 The Evolution of Physics: The Growth of Ideas from Early Concepts of Relativity and Quanta (Simon and Schuster, 1961; first published in 1938), p. 296.
 Polanyi (1891-1976) was born in Hungary but spent the last half of his life in England. He was first a professor of physical chemistry but then became a social scientist and philosopher of science. His book introduced above is subtitled Towards a Post-Critical Philosophy; it is based on his 1951-52 Gifford Lectures in Scotland.
 See Augustine’s On Free Choice of the Will (The Bobbs-Merrill Co., 1964), p. 5. English translations of Isaiah 7:9 are somewhat different than that of the Septuagint, the oldest translation of the Old Testament into Greek.
 Church’s editorial in the September 21, 1897, edition of The Sun of New York was titled “Is There a Santa Claus?” and was written in response to the widely-known inquiry by Virginia O’Hanlon, who was eight years old at the time.
 J. M Barrie (1860-1937) was a Scottish author and dramatist, and his most famous play was Peter Pan; or, The Boy Who Wouldn’t Grow Up (1904); Peter and Wendy (1911) is the title of Barrie’s novelization of the play.
 The Flying Spaghetti Monster was created in 2005 by Bobby Henderson, then a 25-year-old Oregon State University physics graduate.
 Coffin (1924-2006) was pastor of Riverside Church from 1977 to 1987). The quotes are from his Credo (Westminster John Knox Press, 2003), pp. 8 and 7.

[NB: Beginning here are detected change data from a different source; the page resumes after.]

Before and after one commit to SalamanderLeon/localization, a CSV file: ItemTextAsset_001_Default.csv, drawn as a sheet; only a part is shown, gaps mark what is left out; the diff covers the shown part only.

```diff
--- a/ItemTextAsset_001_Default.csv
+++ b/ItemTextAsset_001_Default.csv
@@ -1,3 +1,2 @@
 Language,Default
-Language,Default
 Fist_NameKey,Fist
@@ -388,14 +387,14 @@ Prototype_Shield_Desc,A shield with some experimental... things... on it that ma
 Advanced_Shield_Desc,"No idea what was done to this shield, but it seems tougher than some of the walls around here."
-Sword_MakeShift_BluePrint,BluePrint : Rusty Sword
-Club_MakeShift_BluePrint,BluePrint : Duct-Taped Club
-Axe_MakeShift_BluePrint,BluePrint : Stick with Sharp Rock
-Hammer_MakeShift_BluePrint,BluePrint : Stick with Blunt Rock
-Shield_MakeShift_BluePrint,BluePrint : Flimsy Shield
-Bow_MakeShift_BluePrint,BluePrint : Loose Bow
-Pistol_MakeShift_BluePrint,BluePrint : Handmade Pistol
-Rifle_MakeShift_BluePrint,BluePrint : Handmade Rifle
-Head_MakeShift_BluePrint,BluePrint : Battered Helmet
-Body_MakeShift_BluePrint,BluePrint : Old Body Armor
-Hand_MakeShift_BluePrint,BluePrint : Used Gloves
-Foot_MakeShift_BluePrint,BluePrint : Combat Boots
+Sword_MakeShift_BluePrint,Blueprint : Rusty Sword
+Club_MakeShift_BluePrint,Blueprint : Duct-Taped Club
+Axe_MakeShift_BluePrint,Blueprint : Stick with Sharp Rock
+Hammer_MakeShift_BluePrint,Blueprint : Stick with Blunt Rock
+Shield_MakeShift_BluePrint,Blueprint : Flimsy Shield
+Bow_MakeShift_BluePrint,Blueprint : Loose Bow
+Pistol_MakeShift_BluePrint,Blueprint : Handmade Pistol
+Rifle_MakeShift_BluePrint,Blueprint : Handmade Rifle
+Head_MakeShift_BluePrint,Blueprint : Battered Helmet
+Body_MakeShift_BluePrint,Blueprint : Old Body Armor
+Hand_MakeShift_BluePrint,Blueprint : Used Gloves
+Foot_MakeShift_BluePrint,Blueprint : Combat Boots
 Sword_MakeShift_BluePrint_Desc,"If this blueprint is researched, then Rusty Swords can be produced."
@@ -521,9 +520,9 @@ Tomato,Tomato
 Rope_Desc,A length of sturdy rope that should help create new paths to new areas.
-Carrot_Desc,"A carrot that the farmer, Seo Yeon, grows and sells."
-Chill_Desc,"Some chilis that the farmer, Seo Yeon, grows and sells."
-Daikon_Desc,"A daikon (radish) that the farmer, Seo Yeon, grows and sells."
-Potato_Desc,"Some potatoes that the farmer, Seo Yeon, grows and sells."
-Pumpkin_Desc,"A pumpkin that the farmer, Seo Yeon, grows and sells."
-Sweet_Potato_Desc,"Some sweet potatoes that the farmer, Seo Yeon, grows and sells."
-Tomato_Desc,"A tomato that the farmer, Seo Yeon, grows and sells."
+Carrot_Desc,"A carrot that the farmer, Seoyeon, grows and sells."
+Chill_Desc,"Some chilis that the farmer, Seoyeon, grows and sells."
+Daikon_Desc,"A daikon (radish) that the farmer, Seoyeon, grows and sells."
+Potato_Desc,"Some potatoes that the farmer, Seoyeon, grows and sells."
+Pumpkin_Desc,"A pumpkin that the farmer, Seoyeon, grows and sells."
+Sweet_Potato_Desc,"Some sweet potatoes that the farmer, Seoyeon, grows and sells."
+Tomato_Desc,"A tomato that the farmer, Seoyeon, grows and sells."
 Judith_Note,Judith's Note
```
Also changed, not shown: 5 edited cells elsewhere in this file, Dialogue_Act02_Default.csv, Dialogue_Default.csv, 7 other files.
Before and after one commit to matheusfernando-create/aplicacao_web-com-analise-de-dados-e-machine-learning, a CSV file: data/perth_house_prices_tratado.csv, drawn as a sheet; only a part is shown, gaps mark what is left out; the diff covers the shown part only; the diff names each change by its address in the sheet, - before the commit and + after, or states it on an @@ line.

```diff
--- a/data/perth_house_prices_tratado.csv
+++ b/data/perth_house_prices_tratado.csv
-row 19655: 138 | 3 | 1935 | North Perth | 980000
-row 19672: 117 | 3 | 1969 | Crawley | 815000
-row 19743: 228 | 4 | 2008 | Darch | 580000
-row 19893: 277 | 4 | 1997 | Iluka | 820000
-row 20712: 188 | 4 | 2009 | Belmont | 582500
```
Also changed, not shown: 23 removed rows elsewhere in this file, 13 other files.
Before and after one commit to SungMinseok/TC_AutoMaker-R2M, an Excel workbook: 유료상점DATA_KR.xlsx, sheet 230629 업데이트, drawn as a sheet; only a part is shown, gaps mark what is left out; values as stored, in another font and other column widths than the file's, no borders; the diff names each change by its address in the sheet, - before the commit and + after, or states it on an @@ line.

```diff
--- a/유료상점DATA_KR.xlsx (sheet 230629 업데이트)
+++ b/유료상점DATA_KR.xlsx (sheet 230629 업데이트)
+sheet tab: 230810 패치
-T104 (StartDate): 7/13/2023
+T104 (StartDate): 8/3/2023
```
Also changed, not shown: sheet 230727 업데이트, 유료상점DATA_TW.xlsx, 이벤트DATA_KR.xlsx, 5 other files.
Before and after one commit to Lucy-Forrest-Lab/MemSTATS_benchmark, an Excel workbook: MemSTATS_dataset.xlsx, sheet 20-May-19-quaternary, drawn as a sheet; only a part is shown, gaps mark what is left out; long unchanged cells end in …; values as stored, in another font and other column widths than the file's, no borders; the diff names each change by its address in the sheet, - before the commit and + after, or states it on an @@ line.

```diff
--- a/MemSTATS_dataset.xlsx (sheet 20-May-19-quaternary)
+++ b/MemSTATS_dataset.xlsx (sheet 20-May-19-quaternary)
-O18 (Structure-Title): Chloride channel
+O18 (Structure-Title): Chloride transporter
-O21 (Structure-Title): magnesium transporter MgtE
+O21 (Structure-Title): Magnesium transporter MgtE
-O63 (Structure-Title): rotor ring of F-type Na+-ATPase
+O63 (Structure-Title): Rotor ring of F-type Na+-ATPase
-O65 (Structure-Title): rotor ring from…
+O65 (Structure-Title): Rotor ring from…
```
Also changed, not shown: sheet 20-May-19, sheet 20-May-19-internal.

 A. J. Krailsheimer, trans., Pensées (Penguin Books, 1966), p. 80. This is in fragment no. 149 in the 1966 edition and no. 430 in the 1897 Brunschvicg edition, which is widely used for reference.